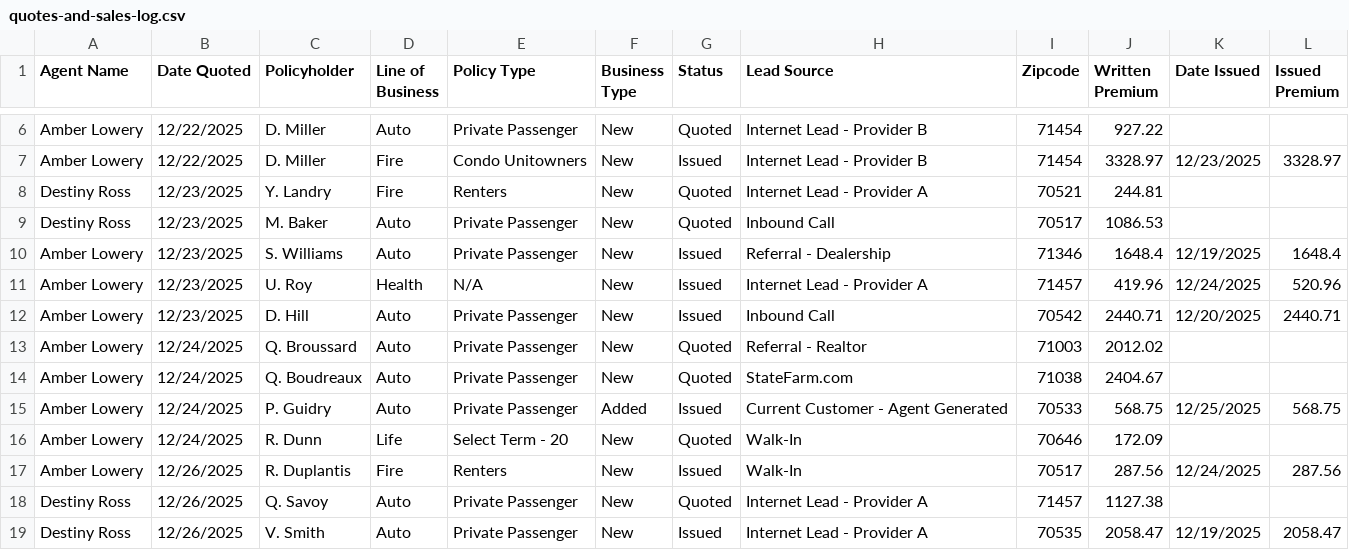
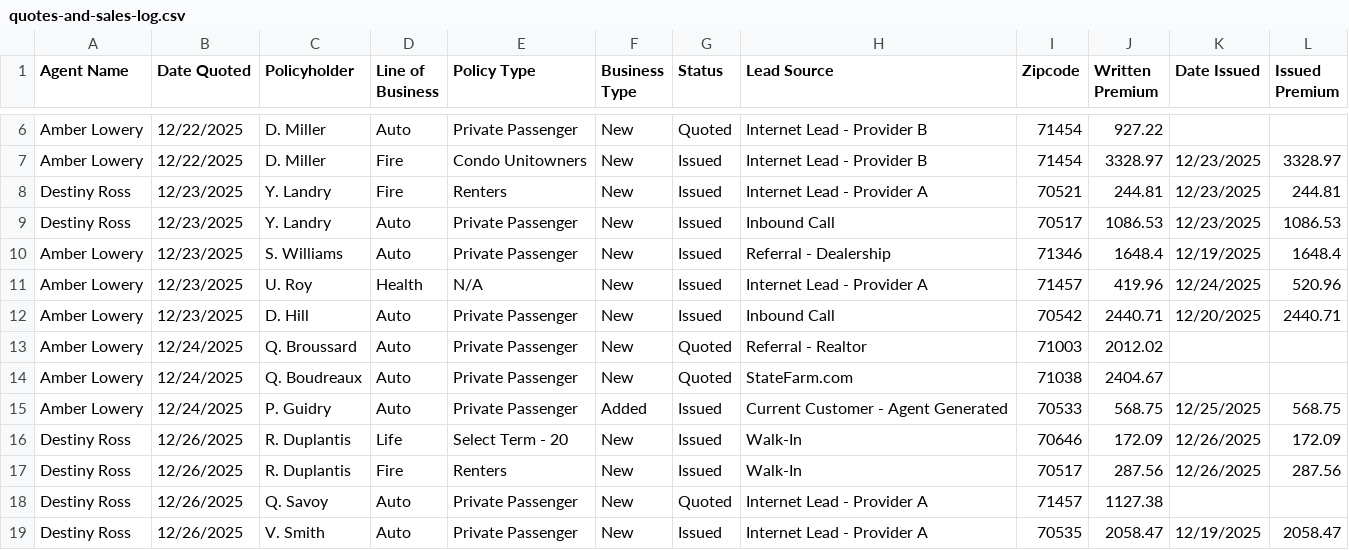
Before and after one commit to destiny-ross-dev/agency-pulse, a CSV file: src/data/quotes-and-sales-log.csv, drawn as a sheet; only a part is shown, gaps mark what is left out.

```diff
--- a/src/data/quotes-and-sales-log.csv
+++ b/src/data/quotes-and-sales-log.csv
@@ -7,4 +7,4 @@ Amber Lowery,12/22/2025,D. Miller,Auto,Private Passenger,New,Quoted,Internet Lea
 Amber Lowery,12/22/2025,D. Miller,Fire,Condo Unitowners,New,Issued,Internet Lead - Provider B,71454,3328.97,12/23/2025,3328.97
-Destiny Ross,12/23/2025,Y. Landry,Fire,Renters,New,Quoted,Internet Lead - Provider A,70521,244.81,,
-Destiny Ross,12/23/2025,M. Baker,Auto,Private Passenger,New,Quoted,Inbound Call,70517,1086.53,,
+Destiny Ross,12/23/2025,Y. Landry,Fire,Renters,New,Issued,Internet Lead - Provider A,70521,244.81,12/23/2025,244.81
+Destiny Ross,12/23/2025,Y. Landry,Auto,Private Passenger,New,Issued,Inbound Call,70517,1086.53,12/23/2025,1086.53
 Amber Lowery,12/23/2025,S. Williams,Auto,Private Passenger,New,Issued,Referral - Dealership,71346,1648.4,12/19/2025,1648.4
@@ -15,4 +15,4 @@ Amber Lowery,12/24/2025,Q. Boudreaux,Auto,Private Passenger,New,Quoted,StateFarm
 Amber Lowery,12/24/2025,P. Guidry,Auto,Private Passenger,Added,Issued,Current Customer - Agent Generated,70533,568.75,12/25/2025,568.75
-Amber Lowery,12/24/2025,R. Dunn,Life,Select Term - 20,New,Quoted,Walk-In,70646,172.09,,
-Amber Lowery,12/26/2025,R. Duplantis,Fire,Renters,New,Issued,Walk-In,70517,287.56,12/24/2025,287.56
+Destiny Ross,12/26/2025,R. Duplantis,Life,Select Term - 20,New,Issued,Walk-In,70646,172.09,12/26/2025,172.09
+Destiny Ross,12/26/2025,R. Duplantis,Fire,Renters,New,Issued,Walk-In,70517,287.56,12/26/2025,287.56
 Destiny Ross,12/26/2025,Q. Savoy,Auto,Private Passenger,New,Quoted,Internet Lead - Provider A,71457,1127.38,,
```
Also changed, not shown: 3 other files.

══════

Without including any pictures, copy every line above exactly.

Before and after one commit to destiny-ross-dev/agency-pulse, a CSV file: src/data/quotes-and-sales-log.csv, drawn as a sheet; only a part is shown, gaps mark what is left out.

```diff
--- a/src/data/quotes-and-sales-log.csv
+++ b/src/data/quotes-and-sales-log.csv
@@ -7,4 +7,4 @@ Amber Lowery,12/22/2025,D. Miller,Auto,Private Passenger,New,Quoted,Internet Lea
 Amber Lowery,12/22/2025,D. Miller,Fire,Condo Unitowners,New,Issued,Internet Lead - Provider B,71454,3328.97,12/23/2025,3328.97
-Destiny Ross,12/23/2025,Y. Landry,Fire,Renters,New,Quoted,Internet Lead - Provider A,70521,244.81,,
-Destiny Ross,12/23/2025,M. Baker,Auto,Private Passenger,New,Quoted,Inbound Call,70517,1086.53,,
+Destiny Ross,12/23/2025,Y. Landry,Fire,Renters,New,Issued,Internet Lead - Provider A,70521,244.81,12/23/2025,244.81
+Destiny Ross,12/23/2025,Y. Landry,Auto,Private Passenger,New,Issued,Inbound Call,70517,1086.53,12/23/2025,1086.53
 Amber Lowery,12/23/2025,S. Williams,Auto,Private Passenger,New,Issued,Referral - Dealership,71346,1648.4,12/19/2025,1648.4
@@ -15,4 +15,4 @@ Amber Lowery,12/24/2025,Q. Boudreaux,Auto,Private Passenger,New,Quoted,StateFarm
 Amber Lowery,12/24/2025,P. Guidry,Auto,Private Passenger,Added,Issued,Current Customer - Agent Generated,70533,568.75,12/25/2025,568.75
-Amber Lowery,12/24/2025,R. Dunn,Life,Select Term - 20,New,Quoted,Walk-In,70646,172.09,,
-Amber Lowery,12/26/2025,R. Duplantis,Fire,Renters,New,Issued,Walk-In,70517,287.56,12/24/2025,287.56
+Destiny Ross,12/26/2025,R. Duplantis,Life,Select Term - 20,New,Issued,Walk-In,70646,172.09,12/26/2025,172.09
+Destiny Ross,12/26/2025,R. Duplantis,Fire,Renters,New,Issued,Walk-In,70517,287.56,12/26/2025,287.56
 Destiny Ross,12/26/2025,Q. Savoy,Auto,Private Passenger,New,Quoted,Internet Lead - Provider A,71457,1127.38,,
```
Also changed, not shown: 3 other files.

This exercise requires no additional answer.